Hotels have gone to the robots

A customer survey conducted by Zendesk, a provider of customer service communications, found that multi-channel conversations that rely on automation have increased over the past year. The biggest growth is on social media (up 32 percent) and on WhatsApp (up 370 percent).

“Self-service,” says Mike Gozzo, senior vice president of product at Zendesk, “is the future of customer service.”

That bothers travelers like Kent Sharrar, an airline worker in Phoenix. He recently had interactions with chatbots at a car rental company and a hotel that left him feeling empty. Both quickly responded to his request with an automatic apology and an offer of compensation.

“But my goal is not to get compensation,” he says after renting a car in poor condition and being charged from a canceled hotel room. “It’s meant to smooth out the bumps in the road for future experiences.”

“Bots… don’t resign”

So what caused the rise of automation in travel? First, the pandemic has forced many travel companies to review their customer service systems from the ground up. They wanted to reduce costs as travel slowed significantly and ensure minimal contact between customers and employees. Then came the Big Retirement, which led to widespread customer service issues last summer. For many companies, implementing AI has been the solution.

Labor shortages can wreak havoc on your summer vacation

“Bots don’t call in sick and they don’t quit,” says Matt Edic, chief experience officer at IntelePeer, a provider of automation systems.

How do you know if you are dealing with an automated system? “Usually the service itself makes it clear that it’s a bot,” said Rajeev Shrivastava, CEO of, a travel insurance marketplace. But if not, you can usually figure it out quickly because of the speed of the response (it’s faster than a human) and the nature of the response (it’s scripted and doesn’t make typos).

Chatbots can test your patience. Matthew Carter, a Las Vegas-based attorney, recently contacted his online travel agency to inquire about making a reservation and said it quickly became apparent he was speaking to a computer program.
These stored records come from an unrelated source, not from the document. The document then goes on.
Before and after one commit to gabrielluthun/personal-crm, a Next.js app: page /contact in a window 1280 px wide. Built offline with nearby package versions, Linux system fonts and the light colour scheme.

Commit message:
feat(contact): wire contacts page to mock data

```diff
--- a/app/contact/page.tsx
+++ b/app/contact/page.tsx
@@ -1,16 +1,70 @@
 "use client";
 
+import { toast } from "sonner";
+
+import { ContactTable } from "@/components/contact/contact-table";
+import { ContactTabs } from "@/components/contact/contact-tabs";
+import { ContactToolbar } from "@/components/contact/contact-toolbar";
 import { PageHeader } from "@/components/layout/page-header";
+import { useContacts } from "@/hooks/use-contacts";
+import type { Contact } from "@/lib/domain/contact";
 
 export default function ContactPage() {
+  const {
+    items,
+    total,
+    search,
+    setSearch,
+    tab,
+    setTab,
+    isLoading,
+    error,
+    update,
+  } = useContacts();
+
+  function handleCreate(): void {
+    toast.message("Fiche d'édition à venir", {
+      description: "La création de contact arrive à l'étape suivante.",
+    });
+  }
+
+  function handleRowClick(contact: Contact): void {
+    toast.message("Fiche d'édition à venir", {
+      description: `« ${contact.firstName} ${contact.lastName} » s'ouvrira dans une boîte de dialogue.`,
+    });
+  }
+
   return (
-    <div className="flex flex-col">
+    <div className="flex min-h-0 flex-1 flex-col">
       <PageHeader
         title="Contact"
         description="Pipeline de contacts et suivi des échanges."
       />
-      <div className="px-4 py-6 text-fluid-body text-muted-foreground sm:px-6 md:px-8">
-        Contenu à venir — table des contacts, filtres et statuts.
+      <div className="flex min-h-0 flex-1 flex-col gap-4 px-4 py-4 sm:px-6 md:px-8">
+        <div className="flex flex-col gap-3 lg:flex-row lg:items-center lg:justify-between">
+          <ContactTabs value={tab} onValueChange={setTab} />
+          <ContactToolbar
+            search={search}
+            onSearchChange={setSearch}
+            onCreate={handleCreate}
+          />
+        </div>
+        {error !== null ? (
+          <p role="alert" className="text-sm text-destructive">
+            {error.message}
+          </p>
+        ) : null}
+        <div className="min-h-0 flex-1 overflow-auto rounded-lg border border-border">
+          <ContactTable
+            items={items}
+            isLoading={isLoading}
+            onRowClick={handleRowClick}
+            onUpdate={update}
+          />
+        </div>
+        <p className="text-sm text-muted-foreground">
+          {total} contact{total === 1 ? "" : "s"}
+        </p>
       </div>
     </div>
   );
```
“At one point I mentioned the airline I was using — Peach Airlines in Japan,” he says. “And she said, ‘Is Peach your travel agent?’ I was really stunned. Supposedly she had pulled the flights in front of her. So either she wasn’t paying attention or she had no idea.”

But automation also has advantages. A carefully coded chatbot can efficiently provide information and answer basic questions, says Steve Schwab, CEO of Casago, a vacation rental company. And best of all, it’s always on.

“That guarantees an answer,” he says. “No matter what time.”

Automated systems can also fix some problems much faster than a human, says Gadi Shamia, CEO of Replicant, a contact center automation company. “Automation can, for example, rebook a passenger who has missed their flight,” he says. “This gives an agent more time to help a family book hotel accommodations if their red-eye appointment is cancelled.”

Do you spend hours in airline queues? Here’s why and what you can do.

Still, I worry about the over-automation and loss of personal touch. I’ve seen too many gibberish responses generated by AI.

“People like to talk to people, not robots,” says Francois Gouelo, CEO of Enso Connect, a provider of AI services for the hospitality industry. “That’s why it’s important not just to implement automation solutions in hospitality operations, but to build a comprehensive guest experience strategy and plan for how technology complements human capital.”

In other words, don’t forget the people.

If you’re stuck in a conversation with a bot that doesn’t know the difference between “Peach,” the airline, and “Peach,” your travel agent—and believe me, you will know if you are—there are options to get a person.

Words like “representative,” “agent,” or even “help” can route your case to a real human. If you’re dealing with a scripted email response and need a response, you may need to start a new conversation with a manager via email to override the system.

Automation seems to be an unstoppable trend. Tausif Khiani, vice president of hospitality at consulting firm Capgemini Americas, says his research confirms hospitality brands are increasing customer engagement with AI and chatbots. But enough is enough.

Make way, bellhops: robots and AI could soon predict what guests want

“The next generation of travelers wants the ability and choice to interact with both people and technology,” he says. “The key is to seamlessly transition between the two.”

What is the solution? Sharrar, Phoenix’s airline employee, thinks more human staff – not fewer – is the answer.

Maybe, he says, you can overdo it with automation. Perhaps we will find out in the coming holiday travel season.

Leave a Reply

Your email address will not be published. Required fields are marked *